Denbighshire (historic)

Until 1974, Denbighshire (Welsh: Sir Ddinbych), or the County of Denbigh, was an administrative county in the north of Wales, later classed as one of the thirteen historic counties of Wales. It was a maritime county, that was bounded to the north by the Irish Sea, to the east by Flintshire, Cheshire and Shropshire, to the south by Montgomeryshire and Merionethshire, and to the west by Caernarfonshire.

Sir Ddinbych (Welsh)
Denbighshire shown within Wales
Denbighshire shown within England and Wales
Denbighshire shown within the United Kingdom

 • 1831386,052 acres (1,562.30 km2)
 • 1911426,084 acres (1,724.30 km2)[1]
 • 1961427,978 acres (1,731.97 km2)[1]
 • 183183,629[2]
 • 1911144,783[1]
 • 1961174,151[1]
 • 18310.2/acre
 • 19110.3/acre
 • 19610.4/acre
Chapman codeDEN
GovernmentDenbighshire County Council (1889–1974)
 • HQDenbigh and Ruthin

Under the Local Government Act 1972, the use of Denbighshire for local government and ceremonial purposes ended on 1 April 1974, with the creation of the new county of Clwyd. A different county of the same name was created on 1 April 1996, for modern local government purposes, covering a substantially different area from the historic county.



Denbighshire was created by the Laws in Wales Acts 1535-1542 from areas previously in the Marches. It was formed from Cantrefi taken as follows;

From the Lordship of Denbigh:

From Powys Fadog:



In the south and west of what was Denbighshire, the mountains of the Clwydian Range rose from 1000 to 2,500 ft (760 m) high. The east was hilly. There was some level ground along the coastal strip. The highest points were Moel Sych and Cader Berwyn at 2,728 feet (831 m). Pistyll-y-Rhaeader, a 240 feet (73 m) waterfall, was located in the county. The chief rivers were the Clwyd and the Dee. The River Conwy ran north along its western boundary.

The main towns in the county were Rhyl, Abergele, Mochdre, Denbigh, Kinmel Bay, Llangollen, Llanrwst, Wrexham, Colwyn Bay and Ruthin.
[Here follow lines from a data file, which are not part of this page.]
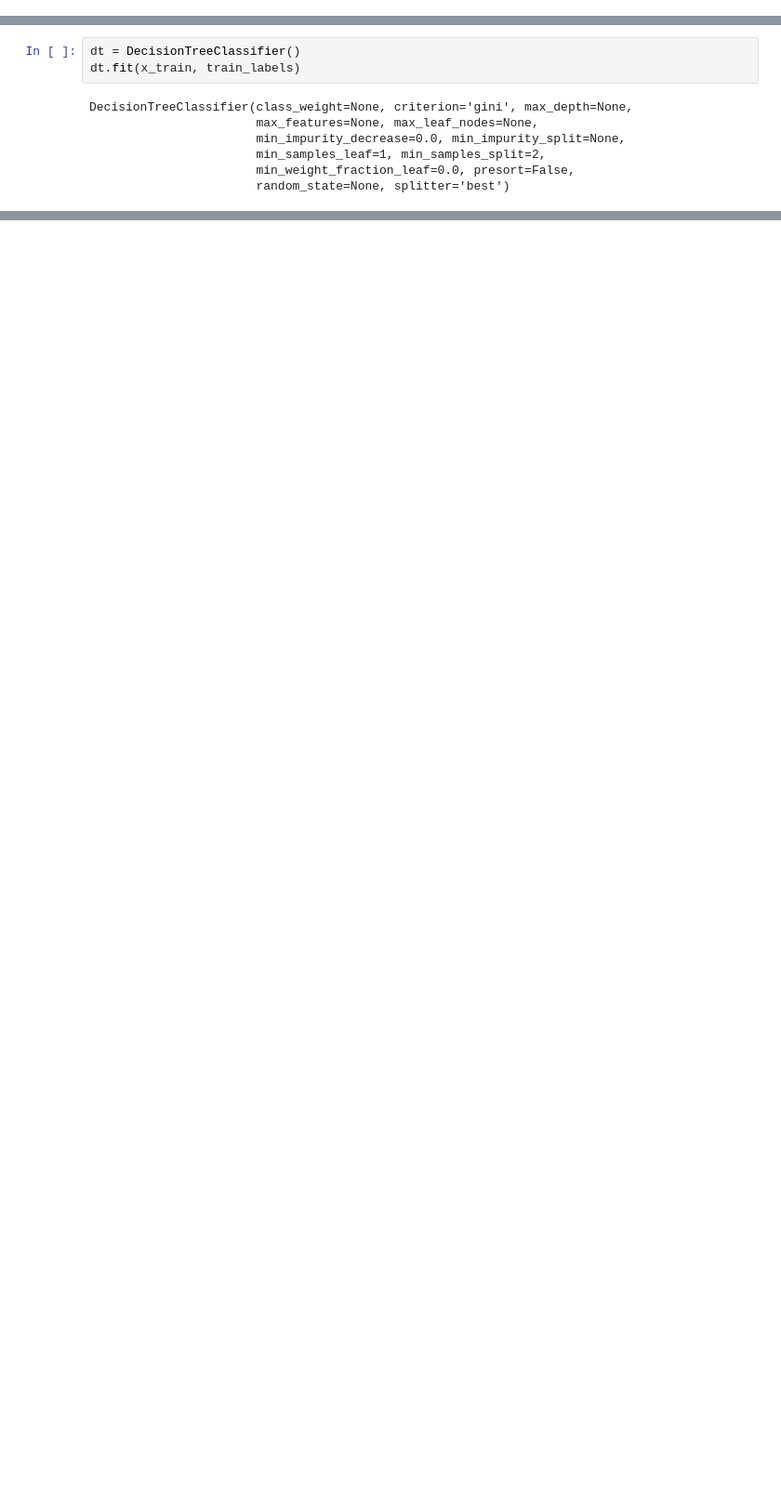
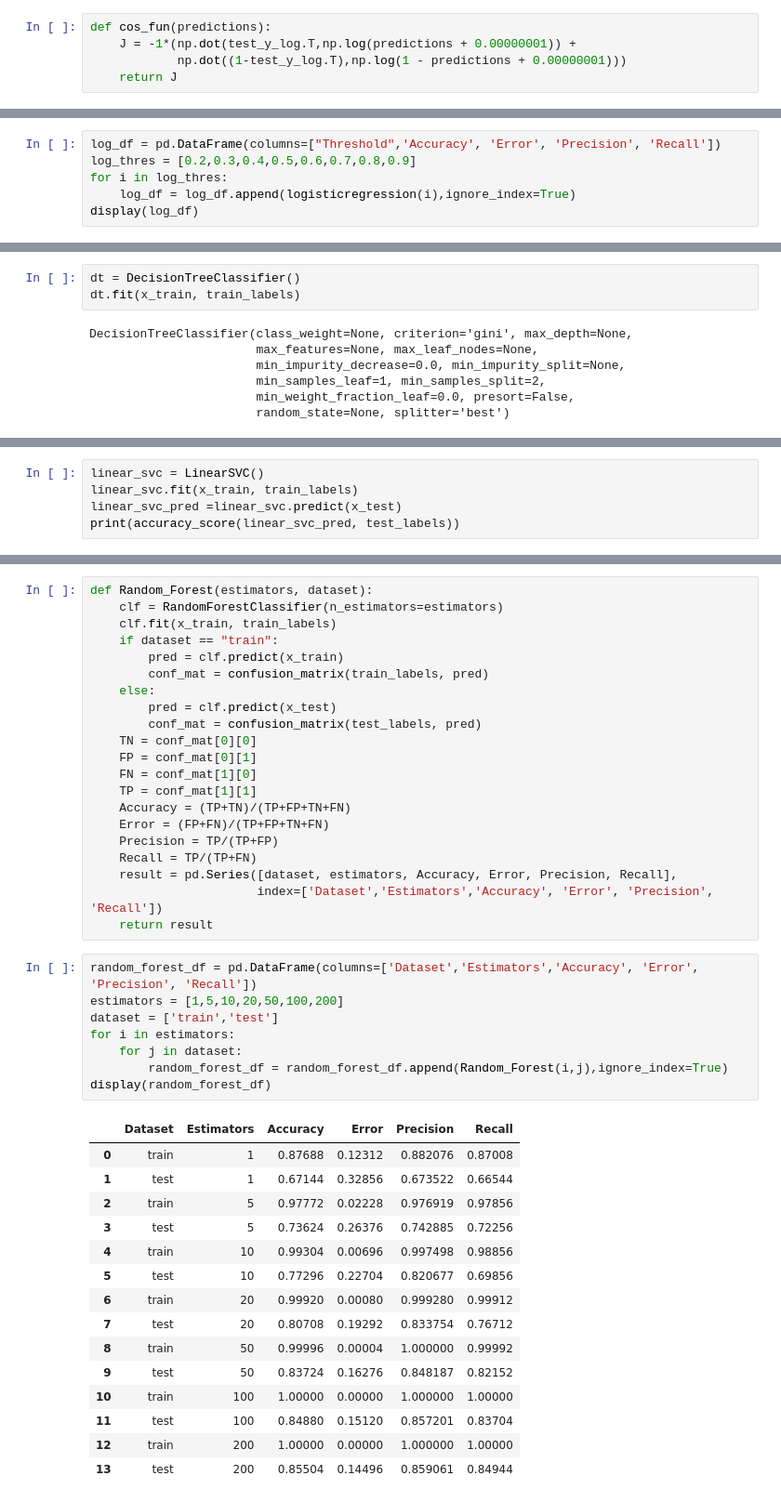
Before and after one commit to ruoxipan/sentiment-analysis, a Jupyter notebook: sml__tf_keras.ipynb, the cells around one changed output, grey strips where cells are left out. Shown at 93% size. Cells and saved outputs as stored; diff of their text form; blank space fills up the shorter version.

```diff
--- a/sml__tf_keras.ipynb
+++ b/sml__tf_keras.ipynb
@@ -189,0 +294,5 @@ print(x_test.shape)
+# %%
+def cos_fun(predictions):
+    J = -1*(np.dot(test_y_log.T,np.log(predictions + 0.00000001)) +
+            np.dot((1-test_y_log.T),np.log(1 - predictions + 0.00000001)))
+    return J
@@ -264,0 +419,6 @@ KNeighborsClassifier(algorithm='auto', leaf_size=30, metric='minkowski',
+# %%
+log_df = pd.DataFrame(columns=["Threshold",'Accuracy', 'Error', 'Precision', 'Recall'])
+log_thres = [0.2,0.3,0.4,0.5,0.6,0.7,0.8,0.9]
+for i in log_thres:
+    log_df = log_df.append(logisticregression(i),ignore_index=True)
+display(log_df)
@@ -294,0 +538,5 @@ print(accuracy_score(test_labels, dt_pred))
+# %%
+linear_svc = LinearSVC()
+linear_svc.fit(x_train, train_labels)
+linear_svc_pred =linear_svc.predict(x_test)
+print(accuracy_score(linear_svc_pred, test_labels))
@@ -294,0 +556,45 @@ print(accuracy_score(test_labels, dt_pred))
+# %%
+def Random_Forest(estimators, dataset):
+    clf = RandomForestClassifier(n_estimators=estimators)
+    clf.fit(x_train, train_labels)
+    if dataset == "train":
+        pred = clf.predict(x_train)
+        conf_mat = confusion_matrix(train_labels, pred)
+    else:
+        pred = clf.predict(x_test)
+        conf_mat = confusion_matrix(test_labels, pred)
+    TN = conf_mat[0][0]
+    FP = conf_mat[0][1]
+    FN = conf_mat[1][0]
+    TP = conf_mat[1][1]
+    Accuracy = (TP+TN)/(TP+FP+TN+FN)
+    Error = (FP+FN)/(TP+FP+TN+FN)
+    Precision = TP/(TP+FP)
+    Recall = TP/(TP+FN)
+    result = pd.Series([dataset, estimators, Accuracy, Error, Precision, Recall],
+                       index=['Dataset','Estimators','Accuracy', 'Error', 'Precision', 'Recall'])
+    return result
+# %%
+random_forest_df = pd.DataFrame(columns=['Dataset','Estimators','Accuracy', 'Error', 'Precision', 'Recall'])
+estimators = [1,5,10,20,50,100,200]
+dataset = ['train','test']
+for i in estimators:
+    for j in dataset:
+        random_forest_df = random_forest_df.append(Random_Forest(i,j),ignore_index=True)
+display(random_forest_df)
+# %% [output]
+|  | Dataset | Estimators | Accuracy | Error | Precision | Recall |
+| 0 | train | 1 | 0.87688 | 0.12312 | 0.882076 | 0.87008 |
+| 1 | test | 1 | 0.67144 | 0.32856 | 0.673522 | 0.66544 |
+| 2 | train | 5 | 0.97772 | 0.02228 | 0.976919 | 0.97856 |
+| 3 | test | 5 | 0.73624 | 0.26376 | 0.742885 | 0.72256 |
+| 4 | train | 10 | 0.99304 | 0.00696 | 0.997498 | 0.98856 |
+| 5 | test | 10 | 0.77296 | 0.22704 | 0.820677 | 0.69856 |
+| 6 | train | 20 | 0.99920 | 0.00080 | 0.999280 | 0.99912 |
+| 7 | test | 20 | 0.80708 | 0.19292 | 0.833754 | 0.76712 |
+| 8 | train | 50 | 0.99996 | 0.00004 | 1.000000 | 0.99992 |
+| 9 | test | 50 | 0.83724 | 0.16276 | 0.848187 | 0.82152 |
+| 10 | train | 100 | 1.00000 | 0.00000 | 1.000000 | 1.00000 |
+| 11 | test | 100 | 0.84880 | 0.15120 | 0.857201 | 0.83704 |
+| 12 | train | 200 | 1.00000 | 0.00000 | 1.000000 | 1.00000 |
+| 13 | test | 200 | 0.85504 | 0.14496 | 0.859061 | 0.84944 |
```
Also changed, not shown: parts of 83 cells of this notebook.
Villages such as Glan Conwy, Eglwysbach, and Llansannan had also come under Denbighshire. The most important industries were agriculture and tourism.

Places of special interest


Municipal reform

County Hall

An administrative county of Denbighshire was created in 1889 by the Local Government Act 1888. The county was governed by an elected county council, who took over the functions of the Quarter Sessions courts. The county council was based at County Hall in Ruthin, a building which was designed by Walter Douglas Wiles and completed in March 1909.[3]

The administrative county was subdivided into municipal boroughs and urban and rural districts.

Two civil parishes: Llaneilian yn Rhos and Llansanffraid Glan Conway were administered as part of Conwy Rural District in the neighbouring county of Caernarfonshire. This area was sometimes called Glan Conway Rural District.

In 1935 the rural districts were reorganised by a County Review Order, and reduced to five in number: Aled, Ceiriog, Hiraethog, Ruthin and Wrexham.

The administrative county was abolished in 1974, with most of its territory becoming part of the new districts of Colwyn, Wrexham Maelor and Glyndŵr in Clwyd. The urban district of Llanrwst and five rural parishes were included in Gwynedd.

See also



  1. ^ a b c d Vision of Britain - Denbighshire population (area and density)
  2. ^ Vision of Britain - 1831 Census
  3. ^ "The architects". Save our Heritage. Retrieved 5 October 2021.